■ **Data to examine**
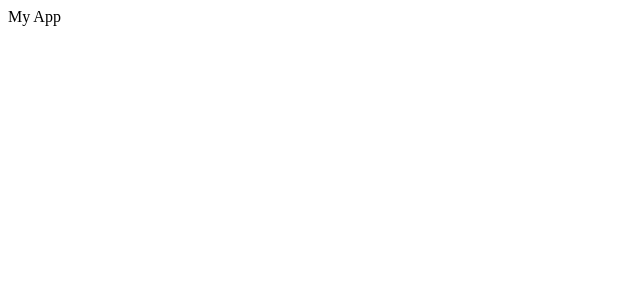
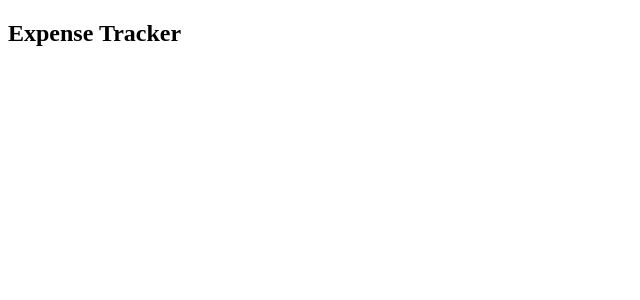
Before and after one commit to WTrygar/Expense-tracker, a Vue app: page / in a window 1280 px wide. Shown: the top 300 px of the page, without its empty margins (0-640 px from the left). Built offline with nearby package versions, Linux system fonts and the light colour scheme.

Commit message:
feat: added Header component

```diff
--- a/src/App.vue
+++ b/src/App.vue
@@ -1 +1,12 @@
-<template>My App</template>
+<template>
+  <Header />
+</template>
+
+<script>
+import Header from "./components/Header.vue";
+export default {
+  components: {
+    Header,
+  },
+};
+</script>
--- /dev/null
+++ b/src/components/Header.vue
@@ -0,0 +1,3 @@
+<template>
+  <h2>Expense Tracker</h2>
+</template>
```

■ **Task description**
Everything in the listing above is to be given again exactly, apart from the pictures.

■ **Written reply**
Before and after one commit to WTrygar/Expense-tracker, a Vue app: page / in a window 1280 px wide. Shown: the top 300 px of the page, without its empty margins (0-640 px from the left). Built offline with nearby package versions, Linux system fonts and the light colour scheme.

Commit message:
feat: added Header component

```diff
--- a/src/App.vue
+++ b/src/App.vue
@@ -1 +1,12 @@
-<template>My App</template>
+<template>
+  <Header />
+</template>
+
+<script>
+import Header from "./components/Header.vue";
+export default {
+  components: {
+    Header,
+  },
+};
+</script>
--- /dev/null
+++ b/src/components/Header.vue
@@ -0,0 +1,3 @@
+<template>
+  <h2>Expense Tracker</h2>
+</template>
```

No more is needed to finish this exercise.